**What this task involves**
For each line of the data that includes the word "Professor", copy the line.

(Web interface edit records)
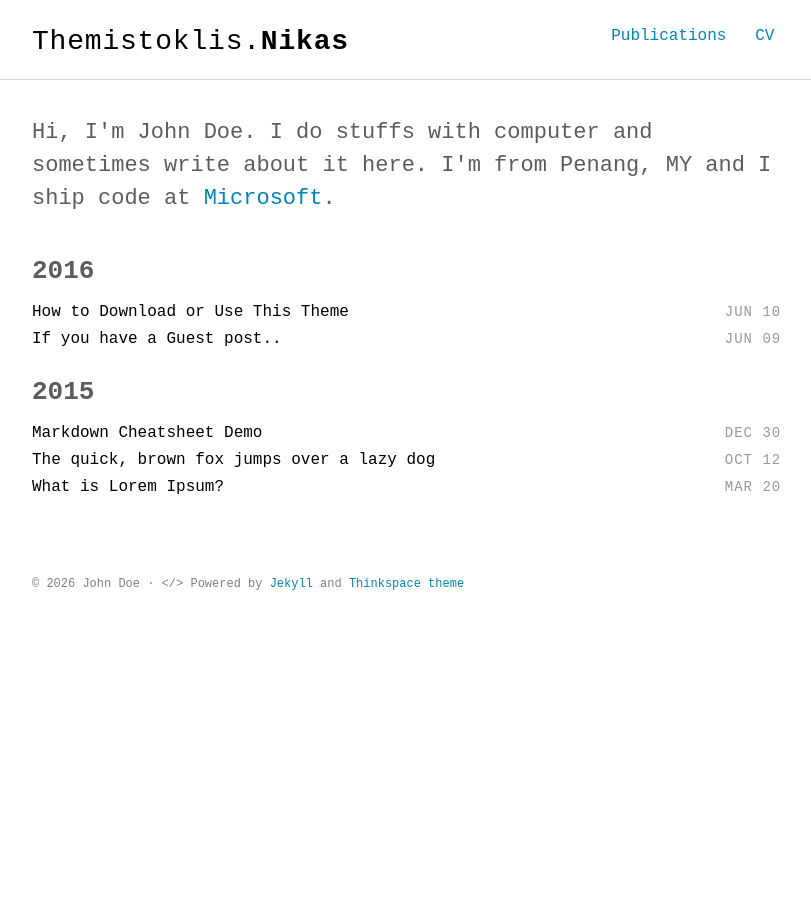
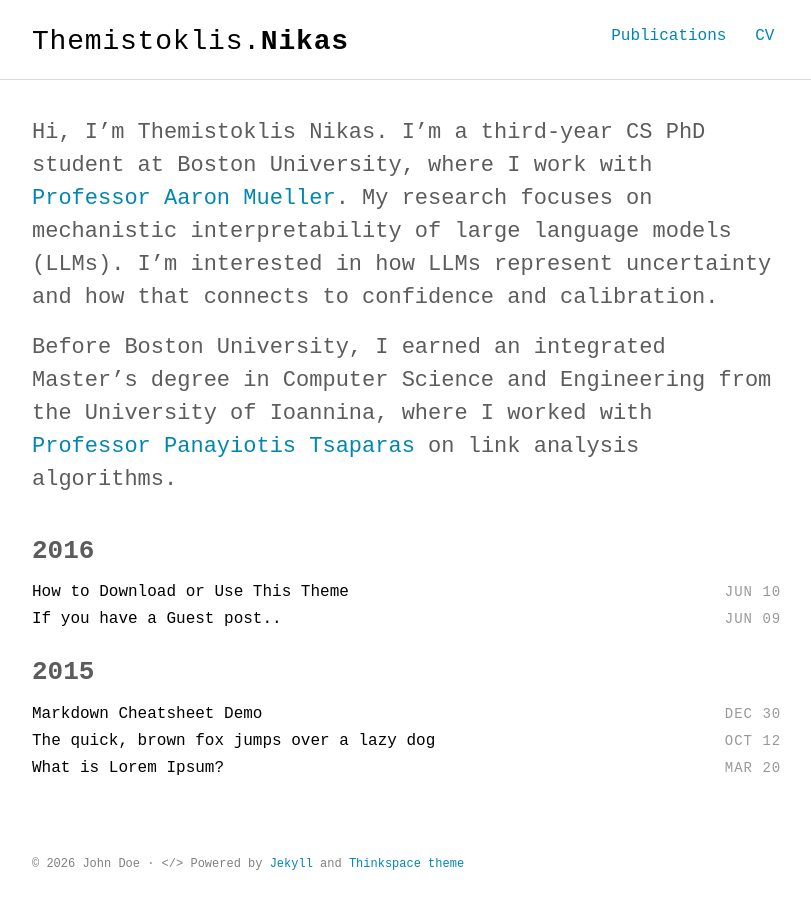
Before and after one commit to tnikas/tnikas.github.io, a Jekyll site: the page built from index.html, in a window 1280 px wide. Shown: the whole page, without its empty margins (232-1043 px from the left). Built offline with Jekyll 4.4.1, drawn with Linux system fonts in a browser that asks for light colours; some web fonts are replaced; before the commit the page ends 900 px from its top, so only the background shows below that.

Commit message:
Update homepage bio

```diff
--- a/_includes/intro.html
+++ b/_includes/intro.html
@@ -1,5 +1,17 @@
 <section class="intro">
   <div class="container">
-    <p class="lead">Hi, I'm John Doe. I do stuffs with computer and sometimes write about it here. I'm from Penang, MY and I ship code at <a href="#">Microsoft</a>.</p>
+    <p class="lead">
+      Hi, I’m Themistoklis Nikas. I’m a third-year CS PhD student at Boston University, where I work with
+      <a href="https://aaronmueller.github.io/" target="_blank" rel="noopener">Professor Aaron Mueller</a>.
+      My research focuses on mechanistic interpretability of large language models (LLMs). I’m interested in how LLMs represent
+      uncertainty and how that connects to confidence and calibration.
+    </p>
+
+    <p class="lead">
+      Before Boston University, I earned an integrated Master’s degree in Computer Science and Engineering from the University of Ioannina,
+      where I worked with
+      <a href="https://www.cs.uoi.gr/~tsap/" target="_blank" rel="noopener">Professor Panayiotis Tsaparas</a>
+      on link analysis algorithms.
+    </p>
   </div>
 </section>
```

**Result of the task**
+      <a href="https://aaronmueller.github.io/" target="_blank" rel="noopener">Professor Aaron Mueller</a>.
+      <a href="https://www.cs.uoi.gr/~tsap/" target="_blank" rel="noopener">Professor Panayiotis Tsaparas</a>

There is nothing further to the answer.